After kayaking for a couple hours I went back to Happy Dance where Marty and a hot cup of coffee were waiting! We love to have morning coffee on the verandah (a.k.a., the cockpit), while watching the world wake up. On this particular morning we saw two sets of black tail Sitka deer, one mom and a fawn, then another mom with two fawns! It was kind of surprising to see them wandering around on the rocky beach, but they were just munching on the grass and enjoying the morning.

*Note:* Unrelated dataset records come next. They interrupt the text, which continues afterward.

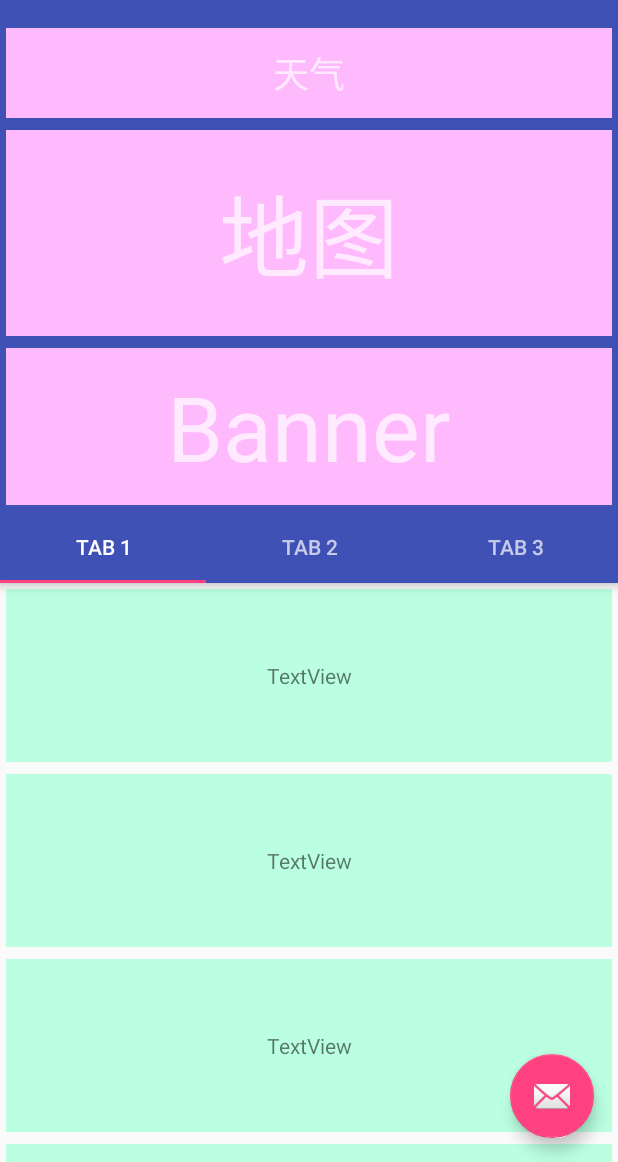
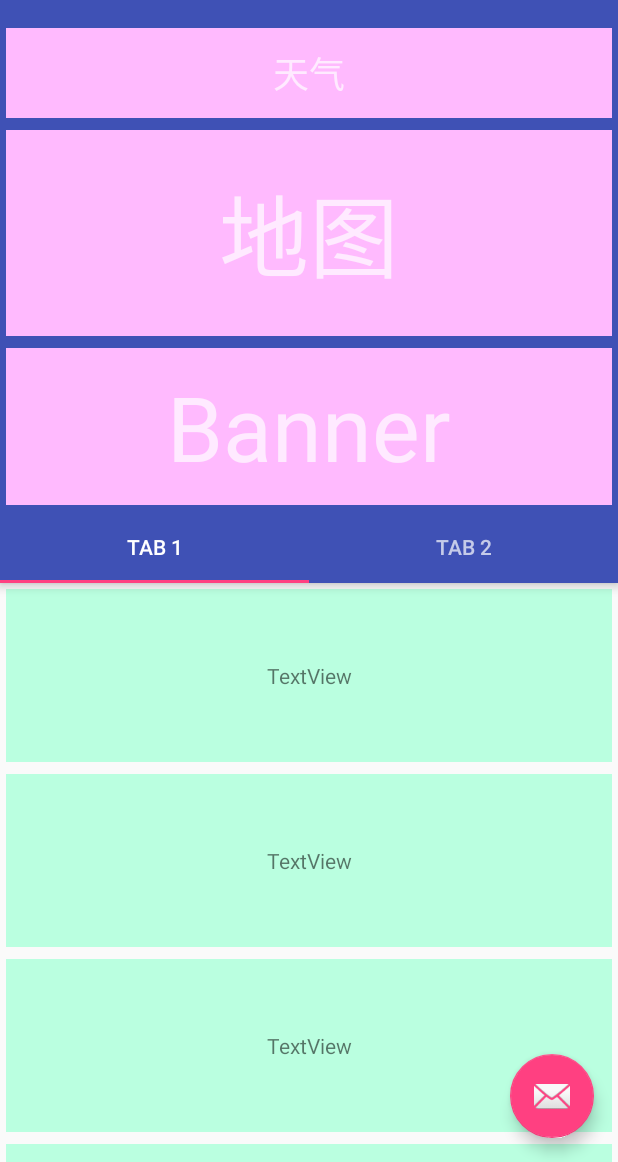
Before and after one commit to dyguests/K6Demo, an Android app: the screen it shows after launch (MainActivity), on a phone screen of 412 x 824 dp, the part 74-1236 px from its top. Run offline under Robolectric (Android 15) with nearby library versions, the phone set to English and light mode, and no system bars.

Commit message:
Init Commit.

```diff
--- a/app/src/main/java/com/fanhl/k6demo/MainActivity.kt
+++ b/app/src/main/java/com/fanhl/k6demo/MainActivity.kt
@@ -9,6 +9,7 @@ import android.support.v4.app.FragmentPagerAdapter
 import android.support.v7.app.AppCompatActivity
 import android.view.*
 import kotlinx.android.synthetic.main.activity_main.*
+import kotlinx.android.synthetic.main.fragment_main.view.*
 
 class MainActivity : AppCompatActivity() {
 
@@ -79,7 +80,7 @@ class MainActivity : AppCompatActivity() {
 
         override fun getCount(): Int {
             // Show 3 total pages.
-            return 3
+            return 2
         }
     }
 
@@ -91,6 +92,7 @@ class MainActivity : AppCompatActivity() {
         override fun onCreateView(inflater: LayoutInflater, container: ViewGroup?,
                                   savedInstanceState: Bundle?): View? {
             val rootView = inflater.inflate(R.layout.fragment_main, container, false)
+            rootView.constraintLayout.isNestedScrollingEnabled = true
             return rootView
         }
 
--- a/app/src/main/res/layout/activity_main.xml
+++ b/app/src/main/res/layout/activity_main.xml
@@ -22,7 +22,6 @@
             android:layout_height="?attr/actionBarSize"
             android:layout_weight="1"
             android:background="?attr/colorPrimary"
-            app:layout_collapseMode="pin"
             app:layout_scrollFlags="scroll|enterAlways"
             app:popupTheme="@style/AppTheme.PopupOverlay"
             app:title="@string/app_name">
@@ -37,7 +36,8 @@
             android:gravity="center"
             android:padding="12dp"
             android:text="天气"
-            android:textSize="24sp"/>
+            android:textSize="24sp"
+            app:layout_scrollFlags="scroll|enterAlways"/>
 
         <TextView
             android:layout_width="match_parent"
@@ -47,7 +47,8 @@
             android:gravity="center"
             android:padding="24dp"
             android:text="地图"
-            android:textSize="60sp"/>
+            android:textSize="60sp"
+            app:layout_scrollFlags="scroll|enterAlways"/>
 
         <TextView
             android:layout_width="match_parent"
@@ -57,7 +58,8 @@
             android:gravity="center"
             android:padding="12dp"
             android:text="Banner"
-            android:textSize="60sp"/>
+            android:textSize="60sp"
+            app:layout_scrollFlags="scroll|enterAlways"/>
 
         <android.support.design.widget.TabLayout
             android:id="@+id/tabs"
@@ -75,13 +77,6 @@
                 android:layout_width="wrap_content"
                 android:layout_height="wrap_content"
                 android:text="@string/tab_text_2"/>
-
-            <android.support.design.widget.TabItem
-                android:id="@+id/tabItem3"
-                android:layout_width="wrap_content"
-                android:layout_height="wrap_content"
-                android:text="@string/tab_text_3"/>
-
         </android.support.design.widget.TabLayout>
     </android.support.design.widget.AppBarLayout>
 
```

The plan was to get underway by 1000am to catch the outgoing tide through the narrow entrance, so after breakfast we had to get the boat ship shape and ready to go. This includes our standard checklist; check the oil, check the water strainer, close the thru hulls in the heads, put the dishes away, close all the hatches and portholes, stow the computers, put on the correct layers for the day, put out water bottles in the cockpit, make sandwiches (if it’s a long passage), and finally, weigh anchor!
We now have eight boats in the flotilla, so it’s a sight to see as we all line up to pass through these narrow channels. On this day as soon as we were all through the narrows and back into open water we started hearing reports of whales and sea otters from the other boats. There was a large bait ball in the middle of the islands that we were winding our way through, so we all stopped and floated for awhile as we watched 5 or 6 humpbacks feeding on the bait ball. There was a little bit of bubble net action going on and then a couple of eagles flew over to join in as well. It’s exciting to watch all the action when food is available (reminded me of Kyle’s 10-yr old birthday party when the 8-layer cake was brought out!).
After our whale-watching excursion, we headed off into deeper water to find some good fishing spots. We have learned to find a high spot on the chart and then situate the boat on the downslope where fish seem to like to hang out. Marty was rockfish man, and every time he put his hook in the water he hauled up a good-sized rockfish. We threw most of them back, because we’ve already gotten so that we wait for a big one now! We didn’t have long to wait as Marty reeled in a beautiful red snapper (also called a goldeneye or Sebastes ruberrimus!). I caught a couple of smaller sea bass, so we decided to switch tactics and try for a salmon. We changed our lure and started trolling. No luck, and I think we still have lots to learn because the other boats were catching salmon right and left!
After leaving the fishing grounds we spent a few hours motoring into the wind as we worked our way north in Cordova Bay toward Kasook Inlet. Cordova Bay opens to the SW to Dixon Entrance and the Pacific, with majestic rocky peaks on the mountains on either side of the channel – stunning! Once we arrived in Kasook Inlet we did our normal anchoring routine, circling the spot we’d chosen, to make sure there weren’t any surprises (a.k.a. shallow spots), and then making sure the anchor is set and then sitting and watching the swing for a bit until we are comfortable.
Once all the boats had their hooks down it was time to set up a fire pit on the beach. The guys all dinghy-ed to shore to build a rock pit surrounded on three sides with logs and rocks so we could smoke all the salmon that were caught (Ruby Slippers’ crew caught 10!). Pretty soon the fire was going, log tables and log benches were arranged, and voila – a fish camp! The next day was beautiful sunshine, so after we all collected cedar and alder branches, and the fish was hung across the pit, it was time to play in the kayaks or walk the beaches. The salmon smoked all day and by evening we had quite the dinner ready to go. Smoked salmon fettuccini, three types of salads, fresh biscuits, and lots of good company, all followed by S’mores! What could be better?
With a later departure time scheduled the next day, we had time to kayak and happened to come upon another bear walking along the beach, watching us just as much as we were watching him. A perfect ending/beginning to another perfect day in paradise!!
PS…the map of our travels is updated if you want to take a look – click on the link on the right hand panel…